Accompanied by the beautiful voice and guitar playing of Emma Ten Eyck, Revlon & Razor Wire sees a hardened woman enter a chrysalis of pain, regret, and sadness only to emerge filled with life, joy and a new lease on life. Given the opportunity to perform this piece of theatre more, there is no doubt that Kerry Tucker will gain more confidence as a performer and will be well received by theatre lovers everywhere.

Rating: Four stars

Revlon and Razor Wire: a Performed Memoir
Written & Performed by Kerry Tucker
Directed by Chris Sinclair
Original Music written and performed by Emma Ten Eyck

La Mama Courthouse Theatre, Carlton
August 24 – 28

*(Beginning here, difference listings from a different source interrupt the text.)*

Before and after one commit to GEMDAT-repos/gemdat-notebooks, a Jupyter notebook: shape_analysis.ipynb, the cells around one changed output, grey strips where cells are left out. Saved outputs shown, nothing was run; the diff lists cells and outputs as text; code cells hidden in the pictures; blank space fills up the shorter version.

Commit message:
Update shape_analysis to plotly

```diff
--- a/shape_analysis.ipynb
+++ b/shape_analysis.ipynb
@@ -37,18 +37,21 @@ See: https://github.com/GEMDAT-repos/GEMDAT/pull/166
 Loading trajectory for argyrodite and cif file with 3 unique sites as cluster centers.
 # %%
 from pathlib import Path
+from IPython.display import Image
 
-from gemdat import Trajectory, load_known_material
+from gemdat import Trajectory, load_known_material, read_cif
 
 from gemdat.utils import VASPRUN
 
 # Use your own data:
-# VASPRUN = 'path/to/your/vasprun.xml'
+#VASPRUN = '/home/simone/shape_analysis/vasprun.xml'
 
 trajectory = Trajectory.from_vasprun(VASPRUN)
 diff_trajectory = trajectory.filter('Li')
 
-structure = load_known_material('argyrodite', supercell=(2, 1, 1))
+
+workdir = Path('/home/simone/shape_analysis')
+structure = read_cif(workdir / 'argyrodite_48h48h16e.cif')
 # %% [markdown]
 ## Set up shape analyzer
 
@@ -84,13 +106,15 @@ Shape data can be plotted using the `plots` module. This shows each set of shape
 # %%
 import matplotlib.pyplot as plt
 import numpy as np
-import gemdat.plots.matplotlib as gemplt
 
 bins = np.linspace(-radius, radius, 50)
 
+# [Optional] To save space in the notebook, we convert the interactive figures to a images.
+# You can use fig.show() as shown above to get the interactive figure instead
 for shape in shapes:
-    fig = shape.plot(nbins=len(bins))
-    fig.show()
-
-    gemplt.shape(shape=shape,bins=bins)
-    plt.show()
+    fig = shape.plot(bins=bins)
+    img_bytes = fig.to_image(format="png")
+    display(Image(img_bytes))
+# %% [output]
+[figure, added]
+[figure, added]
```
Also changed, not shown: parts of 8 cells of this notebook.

Melynda von Derksen
About the Author
Melynda is a Melbourne based freelance photographer, arts manager and fashion stylist who enjoys creating her own projects and reinventing herself on a continual basis. Graduating from the Victorian College of the Arts in 1996 where she majored in technical production in theatre, she has worked as a lighting designer, stage manager and theatre all rounder for many of Melbourne's best known creative companies. Eager to expand on her professional career, in 2004 she undertook a post graduate degree in arts management at the University of Melbourne. Since then she has worked in the area of arts administration and has used her skills to coordinate many successful cabaret events around town. As well as being part of the La Mama family for almost a decade, she continues to stick her finger in every type of creative pie that life has to offer. She is currently researching and writing a photographic book based on the history of the Melbourne Punk scene (1977 - onwards), which she hopes will be published in the next few years.